I have been reading, over and over again, that the due diligence investigation, conducted upon applicants of Dominica's diplomatic passport program, was more than adequate; it searched all the sanctions lists, and failing to find any negative information, approved an Iranian national, living in Malaysia, with a Malaysian passport, and engaged in massive international trade. Attorney Anthony Astaphan, himself without any experience or training, in the field of compliance, says everything was properly done.
Nothing could be more wrong. Iranian nationals, given international sanctions, including strict US sanctions, in force upon Iran , are by definition high-risk, which means that Enhanced Due Diligence is required. EDD demands actual inquiries, in the real and virtual worlds, be conducted, and one never, ever limits such searches to obsolete sanctions list.
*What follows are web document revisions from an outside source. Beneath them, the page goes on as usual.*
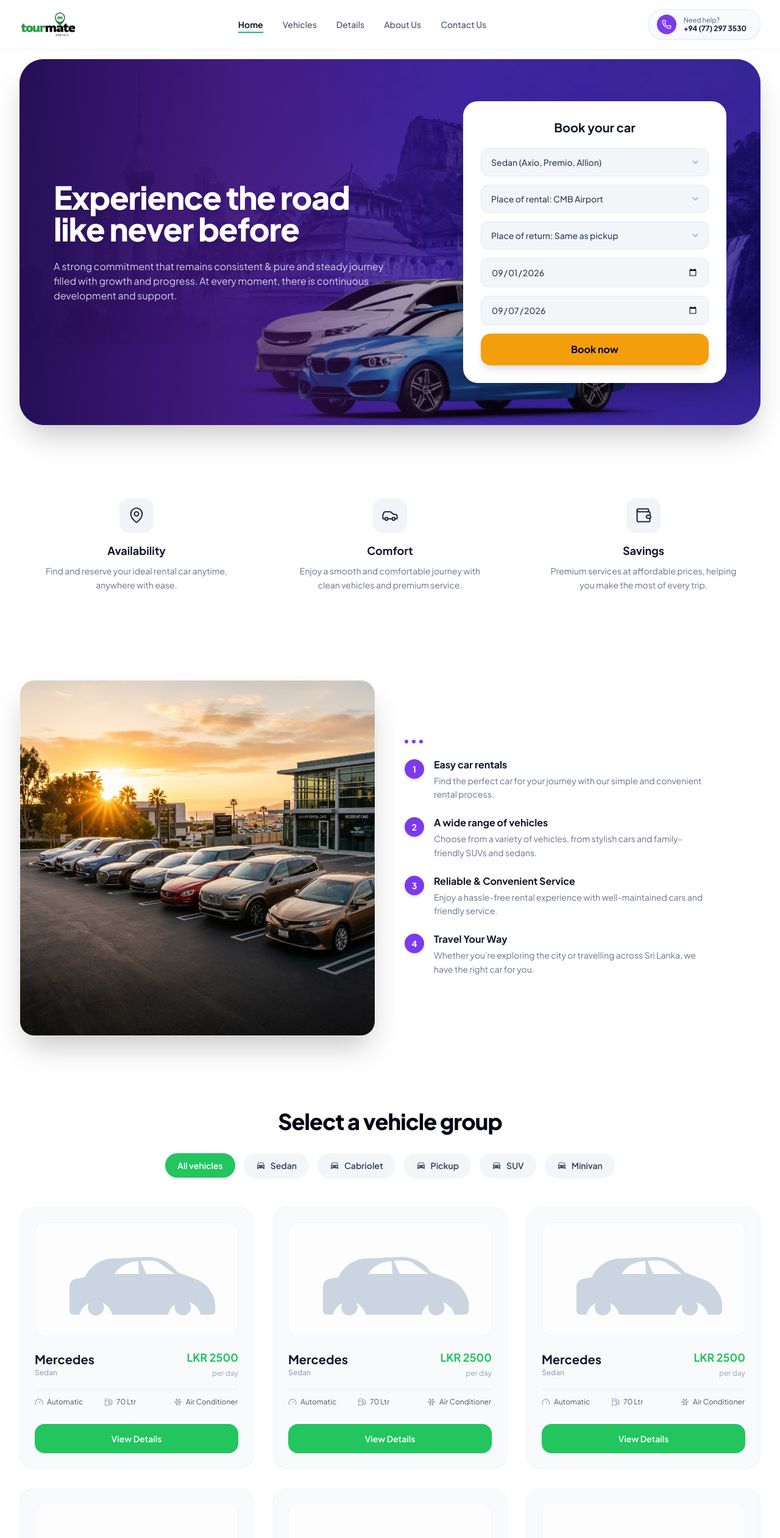
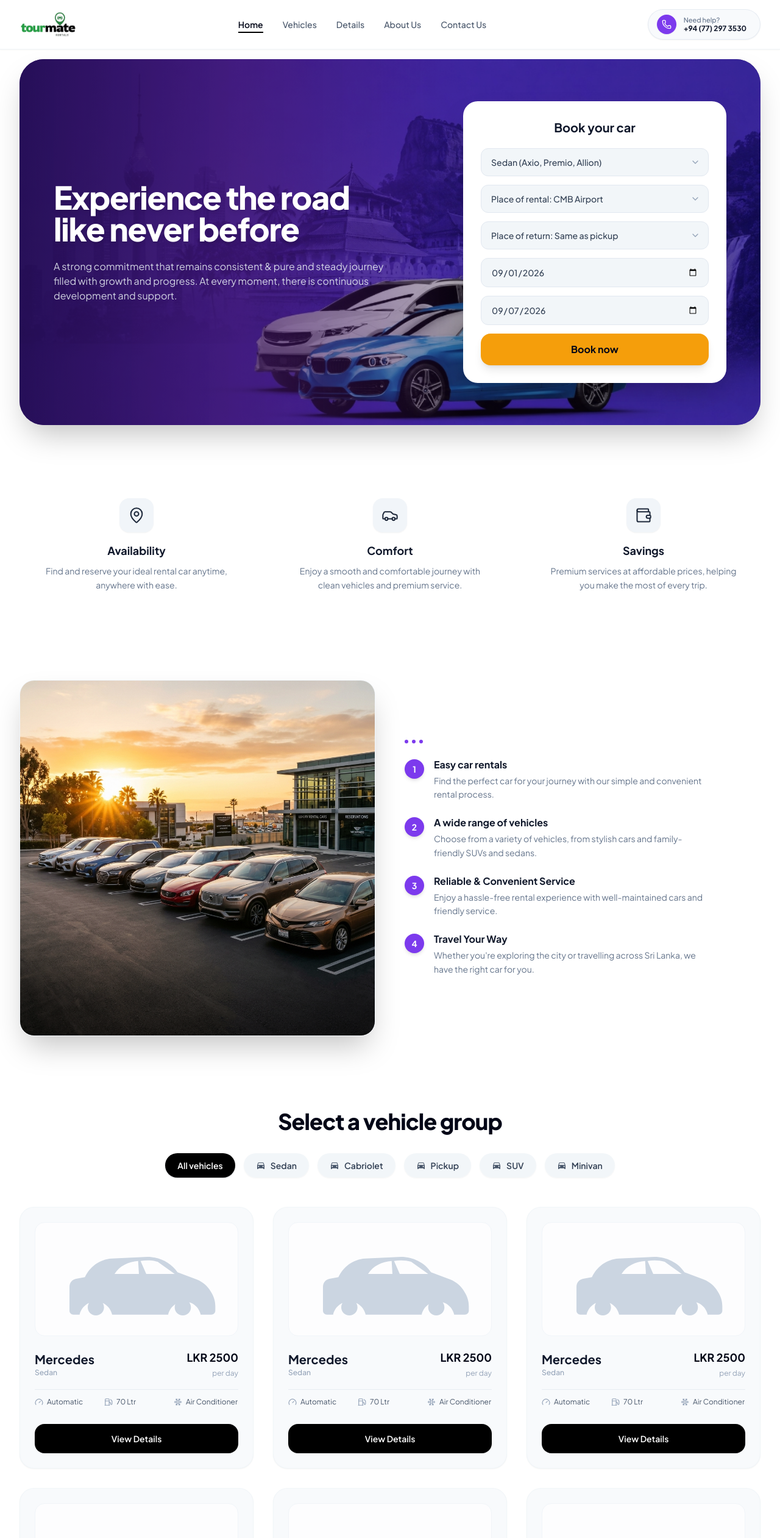
Before and after one commit to tourmate-work/tourmate-work, a Next.js app: page / in a window 1280 px wide. Shown: the top 2522 px of the page at 61% size. Built offline with nearby package versions, Linux system fonts and the light colour scheme.

Commit message:
Update green buttons and text styling to black across landing page

```diff
--- a/app/page.tsx
+++ b/app/page.tsx
@@ -8,7 +8,7 @@ import { StatsSection } from "@/components/home/stats-section";
 
 export default function Home() {
   return (
-    <div className="min-h-screen flex flex-col bg-white text-slate-900 font-sans selection:bg-emerald-500 selection:text-white">
+    <div className="min-h-screen flex flex-col bg-white text-slate-900 font-sans selection:bg-slate-900 selection:text-white">
       {/* Top Header Navigation */}
       <Header />
 
--- a/components/home/fleet-section.tsx
+++ b/components/home/fleet-section.tsx
@@ -113,7 +113,7 @@ export function FleetSection() {
                 onClick={() => handleCategorySelect(cat.id)}
                 className={`inline-flex items-center gap-2 px-5 py-2.5 rounded-full text-sm font-semibold transition-all duration-200 shadow-sm ${
                   isActive
-                    ? "bg-[#22c55e] text-white shadow-emerald-500/20 hover:bg-[#16a34a]"
+                    ? "bg-black text-white shadow-slate-900/20 hover:bg-slate-800"
                     : "bg-slate-100/90 text-slate-700 hover:bg-slate-200/90 hover:text-slate-900"
                 }`}
               >
@@ -151,7 +151,7 @@ export function FleetSection() {
                     </p>
                   </div>
                   <div className="text-right">
-                    <span className="text-lg font-bold text-[#22c55e] block leading-tight">
+                    <span className="text-lg font-bold text-slate-950 block leading-tight">
                       {car.pricePerDay}
                     </span>
                     <span className="text-xs text-slate-400">per day</span>
@@ -174,10 +174,10 @@ export function FleetSection() {
                   </div>
                 </div>
 
-                {/* View Details Green Action Button */}
+                {/* View Details Black Action Button */}
                 <button
                   onClick={() => handleCarBooking(car)}
-                  className="w-full bg-[#22c55e] hover:bg-[#16a34a] text-white font-semibold text-sm py-3.5 rounded-2xl shadow-sm hover:shadow-md transition-all duration-200 active:scale-[0.98] text-center"
+                  className="w-full bg-black hover:bg-slate-800 text-white font-semibold text-sm py-3.5 rounded-2xl shadow-sm hover:shadow-md transition-all duration-200 active:scale-[0.98] text-center"
                 >
                   View Details
                 </button>
--- a/components/home/stats-section.tsx
+++ b/components/home/stats-section.tsx
@@ -26,8 +26,8 @@ export function StatsSection() {
 
   return (
     <section id="about" className="max-w-7xl mx-auto px-4 sm:px-6 lg:px-8 py-16">
-      {/* Light Green Container */}
-      <div className="bg-[#eafbf0] border border-emerald-100 rounded-[2.5rem] p-8 sm:p-12 lg:p-16 text-center">
+      {/* Container */}
+      <div className="bg-slate-50 border border-slate-200/80 rounded-[2.5rem] p-8 sm:p-12 lg:p-16 text-center">
         <h2 className="text-2xl sm:text-3xl lg:text-4xl font-extrabold tracking-tight text-slate-900 mb-4">
           Facts In Numbers
         </h2>
@@ -38,7 +38,7 @@ export function StatsSection() {
           Every detail is designed to create a seamless and memorable journey.
         </p>
 
-        {/* 4 Green Stat Cards */}
+        {/* 4 Black Stat Cards */}
         <div className="grid grid-cols-1 sm:grid-cols-2 lg:grid-cols-4 gap-6">
           {stats.map((stat, index) => {
             const Icon = stat.icon;
@@ -52,15 +52,15 @@ export function StatsSection() {
                 </div>
 
                 {/* Card */}
-                <div className="w-full bg-[#22c55e] hover:bg-[#16a34a] text-white rounded-2xl p-5 shadow-lg shadow-emerald-500/10 flex items-center justify-center gap-4 transition-all duration-300 hover:-translate-y-1">
-                  <div className="h-12 w-12 rounded-xl bg-white/20 flex items-center justify-center text-white backdrop-blur-sm flex-shrink-0">
+                <div className="w-full bg-black hover:bg-slate-900 text-white rounded-2xl p-5 shadow-lg shadow-black/10 flex items-center justify-center gap-4 transition-all duration-300 hover:-translate-y-1">
+                  <div className="h-12 w-12 rounded-xl bg-white/10 flex items-center justify-center text-white backdrop-blur-sm flex-shrink-0">
                     <Icon className="h-6 w-6" />
                   </div>
                   <div className="text-left">
                     <span className="text-xl sm:text-2xl font-black block leading-tight">
                       {stat.value}
                     </span>
-                    <span className="text-xs font-medium text-emerald-100 block">
+                    <span className="text-xs font-medium text-slate-300 block">
                       {stat.label}
                     </span>
                   </div>
--- a/components/layout/header.tsx
+++ b/components/layout/header.tsx
@@ -22,7 +22,7 @@ export function Header() {
         <nav className="hidden md:flex items-center gap-8 text-sm font-medium text-slate-600">
           <Link
             href="/"
-            className="text-slate-950 font-semibold hover:text-emerald-600 transition-colors relative py-1 after:absolute after:bottom-0 after:left-0 after:right-0 after:h-0.5 after:bg-emerald-500"
+            className="text-slate-950 font-semibold hover:text-black transition-colors relative py-1 after:absolute after:bottom-0 after:left-0 after:right-0 after:h-0.5 after:bg-black"
           >
             Home
           </Link>
```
To try to claim that all which should have been done, was done, is bloody insulting to the intelligence of compliance officers.
As I have previously stated, US regulations, effective in 2010, call for accessing any information that is "knowable," which I personally did in 2011, when checking out Reza Zarrab. I found that his associates, Babak Zanjani, and Alireza Monfared, were his partners in an illicit oil sales operation. I did not use any restricted information to arrive at that conclusion, just a few well-placed emails and interviews, conducted by others. If I knew these facts, then they were in the public domain, and definitely knowable. So why did the large search firm not catch it ? Obviously, someone did not want the truth to come out, so it did not.
As a former compliance officer, I know a compliance failure when I see it. Mr. Astaphan, apologist for a government which issued a diplomatic passport to a member of one of the most dangerous criminal organizations on earth, is beginning to sound more like a propagandist, than a lawyer who deals in facts.
Chronicles of Monte Friesner
Contributed by Kenneth Rijock